Empiric antibiotic therapy with clindamycin resulted in fewer recurrences and treatment failures among children with skin and soft tissue infection (SSTI) than trimethroprim-sulfamethoxazole (TMP-SMX) or beta-lactams, data from a retrospective cohort study indicate.
With the emergence of community-associated methicillin-resistant Staphylococcus aureus (CA-MRSA), more pediatricians are perplexed when considering how best to treat SSTIs, given the lack of available data. Currently there are no published, large-scale, randomized trials of antimicrobials for SSTIs in children.
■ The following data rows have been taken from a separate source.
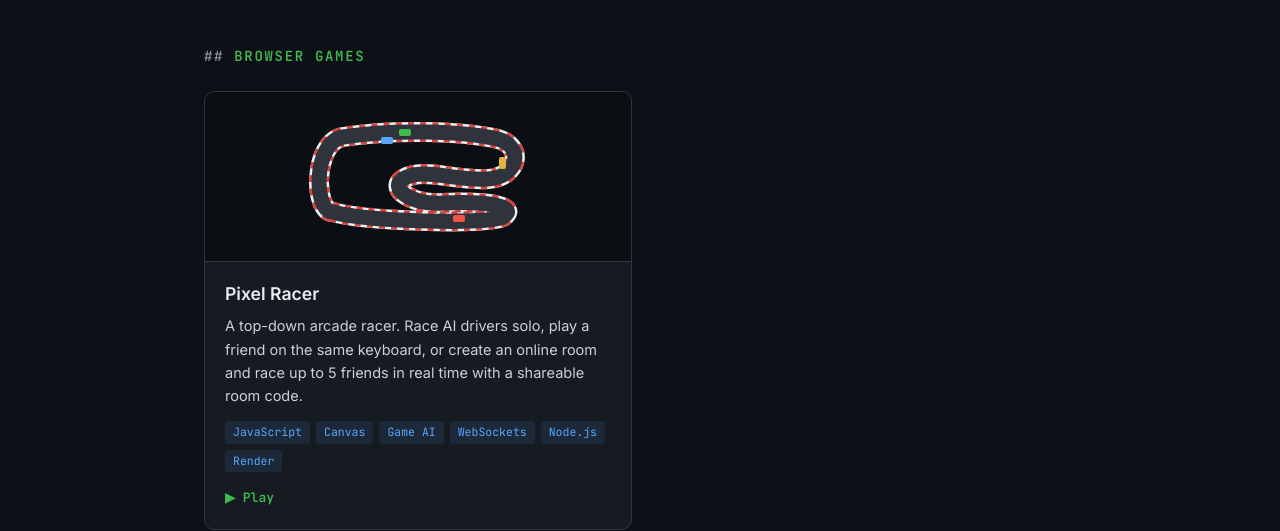
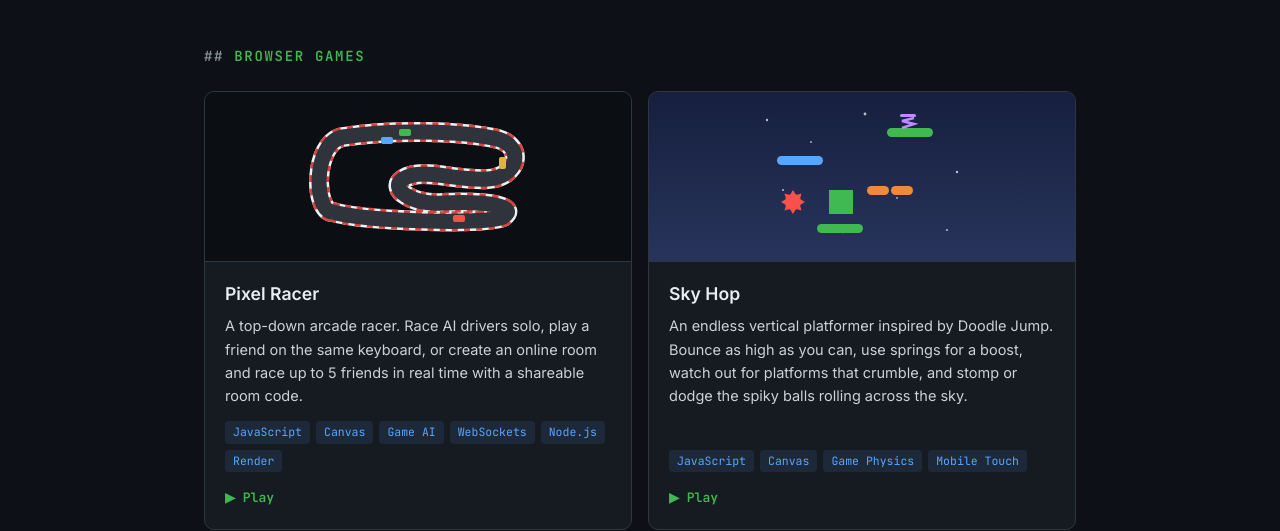
Before and after one commit to sryerram05/Resume, a plain HTML site: page playground.html in a window 1280 px wide. Shown: the part 300-831 px from the top of the page. Drawn offline with Linux system fonts and the light colour scheme.

Commit message:
Add 'Sky Hop' game card to playground.html
Added a new game card for 'Sky Hop' with description and tags.

```diff
--- a/playground.html
+++ b/playground.html
@@ -106,6 +106,45 @@
         </div>
       </a>
 
+      <a class="card" href="games/sky-hop.html" style="text-decoration:none">
+        <div class="preview" style="background: linear-gradient(#161f3e, #28345c);">
+          <svg width="230" height="150" viewBox="0 0 230 150">
+            <!-- stars -->
+            <g fill="#ffffff" opacity="0.7">
+              <circle cx="20" cy="18" r="1.2"/><circle cx="64" cy="40" r="0.9"/><circle cx="118" cy="12" r="1.4"/>
+              <circle cx="176" cy="30" r="1"/><circle cx="210" cy="70" r="1.2"/><circle cx="36" cy="88" r="1"/>
+              <circle cx="150" cy="96" r="0.9"/><circle cx="96" cy="130" r="1.2"/><circle cx="200" cy="128" r="1"/>
+            </g>
+            <!-- platforms -->
+            <rect x="140" y="26" width="46" height="9" rx="4.5" fill="#3fb950"/>
+            <rect x="30" y="54" width="46" height="9" rx="4.5" fill="#58a6ff"/>
+            <rect x="120" y="84" width="22" height="9" rx="4.5" fill="#f0883e"/>
+            <rect x="144" y="84" width="22" height="9" rx="4.5" fill="#f0883e"/>
+            <rect x="70" y="122" width="46" height="9" rx="4.5" fill="#3fb950"/>
+            <!-- spring -->
+            <polyline points="155,26 167,22 155,19 167,16" fill="none" stroke="#bc8cff" stroke-width="2.5"/>
+            <rect x="153" y="12" width="16" height="3" rx="1.5" fill="#bc8cff"/>
+            <!-- player -->
+            <rect x="82" y="88" width="24" height="24" fill="#3fb950"/>
+            <!-- spiky ball -->
+            <g transform="translate(46 100)" fill="#f85149">
+              <circle r="8"/>
+              <polygon points="0,-12 3,-7 -3,-7"/><polygon points="0,12 3,7 -3,7"/>
+              <polygon points="-12,0 -7,3 -7,-3"/><polygon points="12,0 7,3 7,-3"/>
+              <polygon points="-8.5,-8.5 -3,-7 -7,-3"/><polygon points="8.5,-8.5 3,-7 7,-3"/>
+              <polygon points="-8.5,8.5 -3,7 -7,3"/><polygon points="8.5,8.5 3,7 7,3"/>
+            </g>
+          </svg>
+        </div>
+        <div class="body">
+          <h3>Sky Hop</h3>
+          <p>An endless vertical platformer inspired by Doodle Jump. Bounce as high as you can, use springs for a boost,
+             watch out for platforms that crumble, and stomp or dodge the spiky balls rolling across the sky.</p>
+          <div class="tags"><span class="tag">JavaScript</span><span class="tag">Canvas</span><span class="tag">Game Physics</span><span class="tag">Mobile Touch</span></div>
+          <span class="play">▶ Play</span>
+        </div>
+      </a>
+
     </div>
     <p class="note">// more experiments coming soon</p>
   </section>
```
To compare the effectiveness of different antibiotic regimens, Derek J. Williams, MD, MPH, of Vanderbilt University School of Medicine in Nashville, and colleagues, analyzed SSTI outcomes among 47,501 children enrolled in Tennessee’s Medicaid program who had an incident skin or soft tissue infection between Jan. 1, 2004, and Dec. 31, 2007.
The retrospective analysis compared treatment failure and recurrence rates among children treated with one of three antibiotics — clindamycin (n= 7,459), TMP-SMX (n=10,623) or beta-lactams (n=29,419).
Treatment failure was defined as a renewed infection within 14 days, and recurrence was defined as a new infection within 14 to 365 days. The researchers performed separate analyses for those who underwent incision and drainage and those who did not.
Among the 6,407 children who underwent a drainage procedure, the researchers determined the following:
Treatment failure occurred in 107 clindamycin patients, compared with 246 taking TMP-SMX and 215 taking a beta-lactam
- Compared with clindamycin, prescribing TMP-SMX (OR=1.67; 95% CI: 1.44-1.95) or a beta-lactam (OR= 1.22; 95% CI: 1.06-1.41) doubled the odds for treatment failure
- SSTI recurrence occurred in 280 clindamycin patients, 359 TMP-SMX patients and 355 on a beta-lactam
- Recurrence rates were significantly higher among patients prescribed TMP-SMX (HR= 1.26; 95% CI: 1.06-1.49) or beta-lactams (HR=1.42; 95% CI: 1.19-1.69), compared with those prescribed clindamycin
Findings were similar among 41,094 children who did not undergo incision and drainage, the researchers determined, 2,435 of who experienced a treatment failure and 5,436, a recurrence.
As with the other cohort, children prescribed TMP-SMX (HR=1.67; 95% CI: 1.44-1.95) and beta-lactams (HR=1.22; 95% CI: 1.06-1.41) were more likely to experience treatment failure.
Recurrence was also more common with TMP-SMX (HR=1.20; 95% CI: 1.13-1.44) and beta-lactams (HR=1.08; 95% CI: 0.99-1.18) compared with clindamycin in this group.
The researchers concluded that clindamycin is superior to both TMP-SMX and beta-lactams for acute treatment and SSTI recurrence. “This effect was most significant for children with purulent SSTI who underwent drainage,” they wrote.
Furthermore, although beta-lactams are no longer recommended when MRSA is suspected, the researchers suggested that these antibiotics “may still be effective for nonpurulent SSTIs, such as uncomplicated cellulitis or impetigo.”
They emphasized that incision and drainage remain the treatment of choice for purulent SSTIs.
Study limitations include the potential for residual confounding and errors in antibiotic exposure classification and outcomes. Larger, randomized, controlled clinical trials to confirm these findings, the researchers acknowledges, as well as to provide insight into the mechanisms responsible for treatment failure and recurrence.